Harold Feiner

    Harold Feiner, who held the office of Judge Advocate with the American Defenders of Bataan and Corregidor for many years,
died on December 10, 2003 after a short illness.

    Harold was born in New York City in the year 1918. He enlisted the Army in the year 1940 and was classified as an electrician with Co. A 19th Ordinance Bn. with the first Armored Division at Ft. Knox, Kentucky. The company was deactivated and then designated as the 17th Ordinance Co. Armored, which immediately was ordered to the Philippines, arriving there on September 26, 1941.
Harold’s company was then based at Ft. Stotsenberg where the unit joined the 192nd and the 194th Tank Battalions and later identified as the Provisional Tank Group, US Army Air Forces in the Far East.
They first saw action on December 8th, 1941 when Japanese planes attacked Clark Field. After the Japanese landing at Lingayen Gulf the tank group was dispatched to defend the area. The tank group later defended the area as various other military units were ordered to withdraw to the Bataan Peninsula. During the defense of Bataan, the tanks supported the infantry at every opportunity and on every trail. The tank group was ordered to surrender after destroying their equipment on April 9, 1942.

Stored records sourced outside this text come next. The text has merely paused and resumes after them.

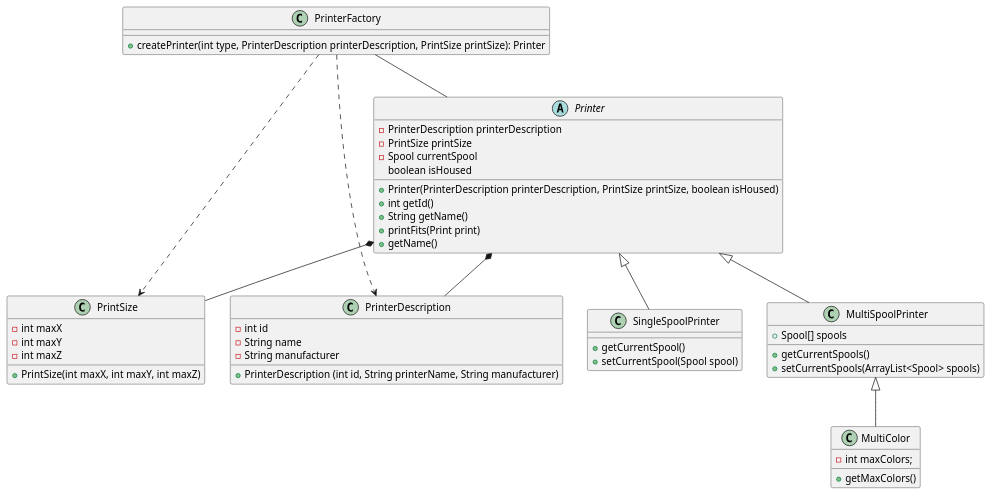
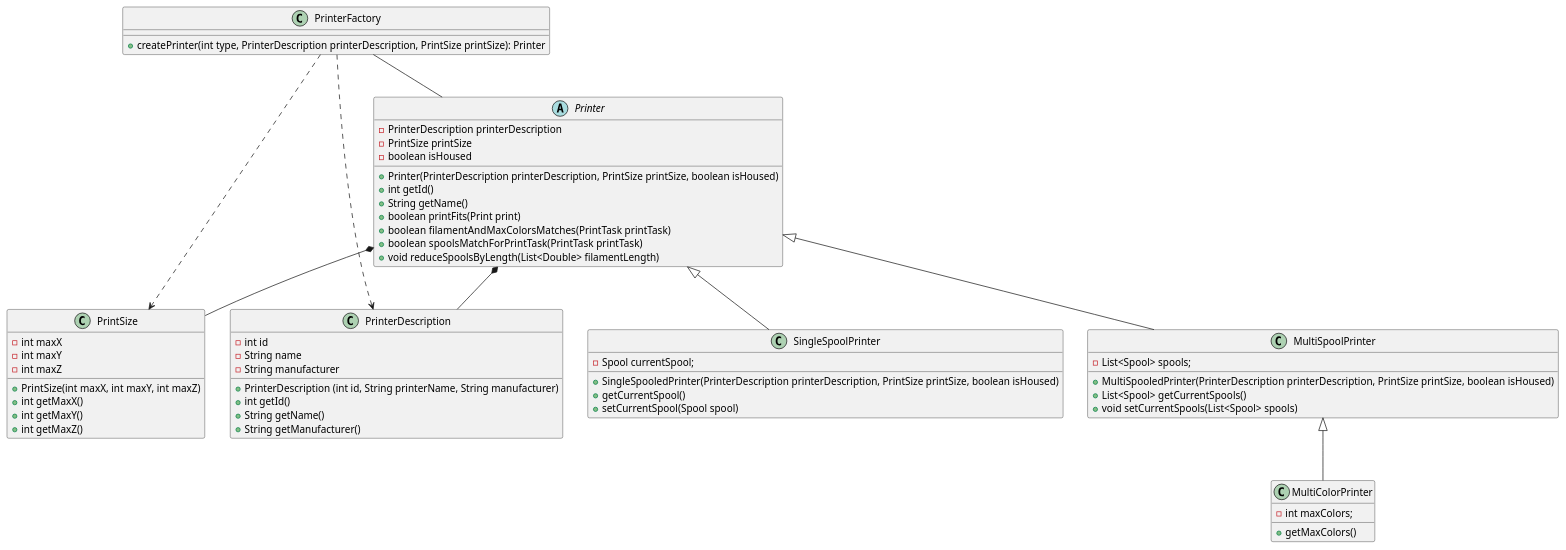
The diagram in src/main/diagrams/PrinterFactory.puml (hann-xq/system-design), drawn with PlantUML before and after one commit. The commit also changed 16 other files, not shown here.

Commit message:
added diagrams + more refactoring

```diff
--- a/src/main/diagrams/PrinterFactory.puml
+++ b/src/main/diagrams/PrinterFactory.puml
@@ -1,59 +1,69 @@
 @startuml
 'https://plantuml.com/class-diagram
 
 PrinterFactory -- Printer
 PrinterFactory ..> PrintSize
 PrinterFactory ..> PrinterDescription
 
 class PrinterFactory {
   + createPrinter(int type, PrinterDescription printerDescription, PrintSize printSize): Printer
 }
 
 Printer *-- PrintSize
 Printer *-- PrinterDescription
 
 abstract class Printer {
     - PrinterDescription printerDescription
     - PrintSize printSize
-    - Spool currentSpool
-    boolean isHoused
+    - boolean isHoused
 
     + Printer(PrinterDescription printerDescription, PrintSize printSize, boolean isHoused)
     + int getId()
     + String getName()
-    + printFits(Print print)
-    + getName()
+    + boolean printFits(Print print)
+    + boolean filamentAndMaxColorsMatches(PrintTask printTask)
+    + boolean spoolsMatchForPrintTask(PrintTask printTask)
+    + void reduceSpoolsByLength(List<Double> filamentLength)
+
 }
 
 class PrintSize {
     - int maxX
     - int maxY
     - int maxZ
     + PrintSize(int maxX, int maxY, int maxZ)
+    + int getMaxX()
+    + int getMaxY()
+    + int getMaxZ()
 }
 
 class PrinterDescription {
     - int id
     - String name
     - String manufacturer
     + PrinterDescription (int id, String printerName, String manufacturer)
+    + int getId()
+    + String getName()
+    + String getManufacturer()
 }
 
 class SingleSpoolPrinter extends Printer {
-    +getCurrentSpool()
-    +setCurrentSpool(Spool spool)
+    - Spool currentSpool;
+    + SingleSpooledPrinter(PrinterDescription printerDescription, PrintSize printSize, boolean isHoused)
+    + getCurrentSpool()
+    + setCurrentSpool(Spool spool)
 }
 
 class MultiSpoolPrinter extends Printer {
-    +Spool[] spools
-    +getCurrentSpools()
-    +setCurrentSpools(ArrayList<Spool> spools)
+    - List<Spool> spools;
+    + MultiSpooledPrinter(PrinterDescription printerDescription, PrintSize printSize, boolean isHoused)
+    + List<Spool> getCurrentSpools()
+    + void setCurrentSpools(List<Spool> spools)
 }
 
-class MultiColor extends MultiSpoolPrinter {
-    -int maxColors;
-    +getMaxColors()
+class MultiColorPrinter extends MultiSpoolPrinter {
+    - int maxColors;
+    + getMaxColors()
 }
 
-
 @enduml
```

Harold became a prisoner of war on April 10, 1942 at Mariveles, Bataan and then he became a part of the infamous Bataan Death March,
led to Camp O’Donnell. In June, 1942 he was moved, with other POW’s to Camp Cabanatuan. In August 1942 he was transported on one of the Hell Ships to Japan where he was interned at Camp 17, Omuta, Japan working a coal mine owned by Mitsui Company.

    Harold subsequently retired from the Army. Among the many awards he received were the Purple Heart, Bronze Star
and the Presidential United Citation.

    After his retirement Harold began another career; assisting his fellow prisoners of war. He was elected to the position of Judge Advocate and worked diligently for many years. In addition, Harold was a member of the litigation & legislation committee of the ADBC where he worked with fellow CAMP 17 POW Frank Bigelow.

Harold was a strong supporter of the Florida Chapter of the ADBC in which he also held office of Judge Advocate. Harold worked extensively
with the Kissimmee Filipino community in their recognition of the defenders of the Philippines Islands and the beautiful memorial dedicated at the community park of that city.

Harold’s last official trip was in November 2003, traveling to the executive meeting in Cincinnati with his daughter, Laurice. From Cincinnati Harold
and his daughter traveled to Wellsburg, W. VA. For the dedication of the ADBC library.
Then on to Newport, Virginia where they attended a dinner and recognition ceremony given by the crew of the USS Bataan. Laurice stated that her father was enjoyed the trip so much, mostly due to the gracious hospitality shown to him wherever then went.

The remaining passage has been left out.